## What you should do:
Reproduce the entries that follow exactly. No picture should appear in the result.

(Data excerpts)
◇ ◇ ◇ ◇ ◇

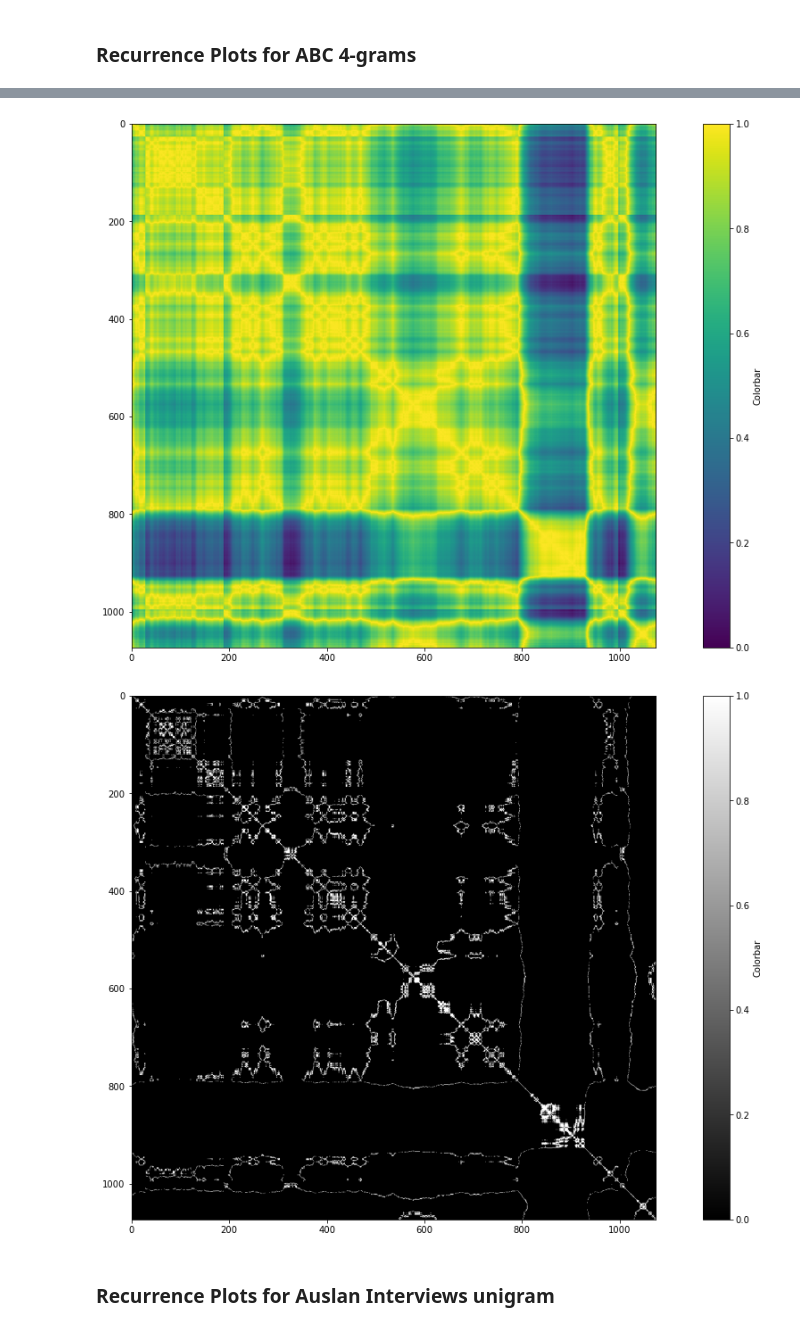
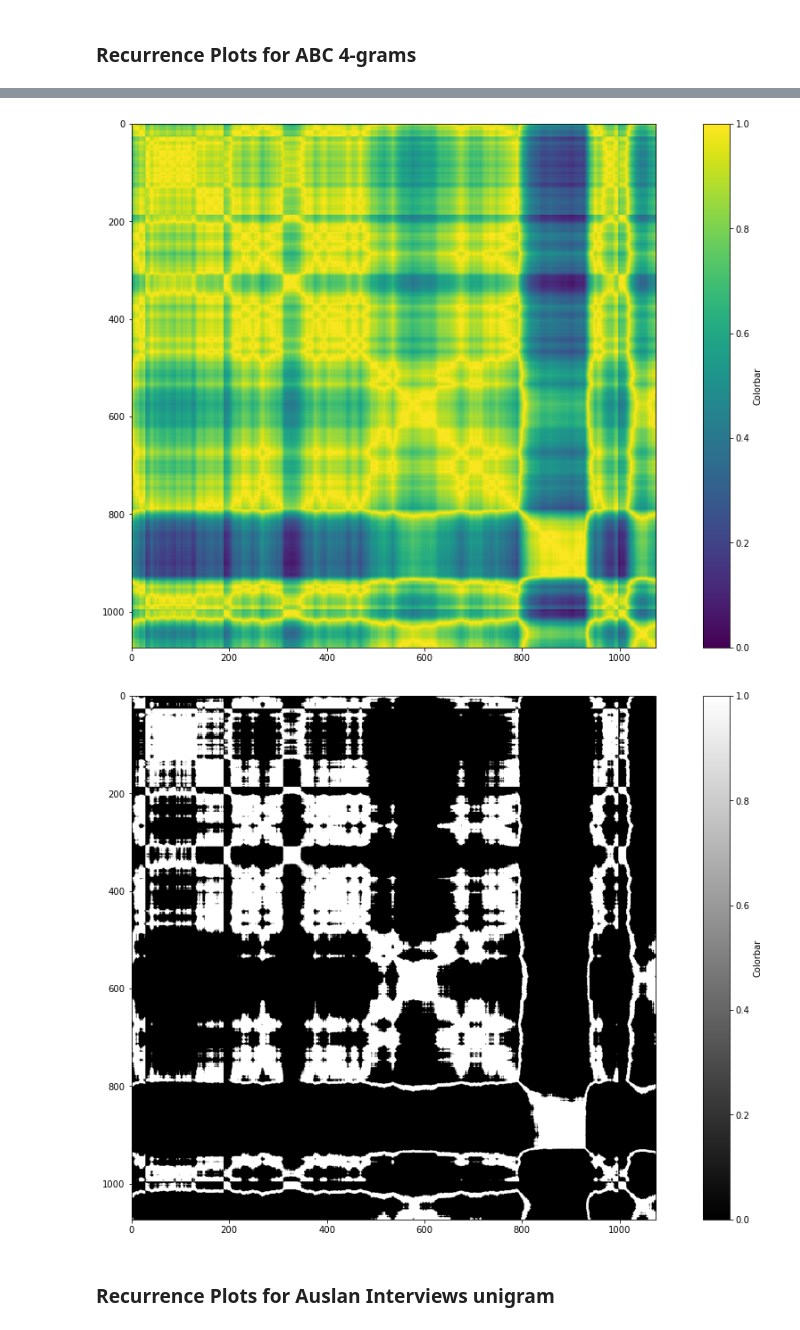
Before and after one commit to tannishpage/AUSLAN_Detection_with_SLAIT_AI, a Jupyter notebook: Recurrence_Plots.ipynb, the cells around one changed output, grey strips where cells are left out. Drawn from its saved outputs; the diff is of its cells as text; code cells hidden in the pictures.

```diff
--- a/Recurrence_Plots.ipynb
+++ b/Recurrence_Plots.ipynb
@@ -180,7 +180,7 @@ EMA = data["EMA"]
 
 # Plotting a recurrence
 distance_matrix_entropy = []
-threshold = 0.99
+threshold = 0.9
 for x in entropy:
     distance_matrix_entropy.append(calculate_dist(x, entropy))
 
@@ -221,5 +221,5 @@ plt.show()
 [figure]
-[figure, old version]
+[figure, new version]
 # %% [markdown]
 ### Recurrence Plots for Auslan Interviews unigram
 # %%
```
Also changed, not shown: parts of 4 cells of this notebook.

◇ ◇ ◇ ◇ ◇

## Exercise answer:
Before and after one commit to tannishpage/AUSLAN_Detection_with_SLAIT_AI, a Jupyter notebook: Recurrence_Plots.ipynb, the cells around one changed output, grey strips where cells are left out. Drawn from its saved outputs; the diff is of its cells as text; code cells hidden in the pictures.

```diff
--- a/Recurrence_Plots.ipynb
+++ b/Recurrence_Plots.ipynb
@@ -180,7 +180,7 @@ EMA = data["EMA"]
 
 # Plotting a recurrence
 distance_matrix_entropy = []
-threshold = 0.99
+threshold = 0.9
 for x in entropy:
     distance_matrix_entropy.append(calculate_dist(x, entropy))
 
@@ -221,5 +221,5 @@ plt.show()
 [figure]
-[figure, old version]
+[figure, new version]
 # %% [markdown]
 ### Recurrence Plots for Auslan Interviews unigram
 # %%
```
Also changed, not shown: parts of 4 cells of this notebook.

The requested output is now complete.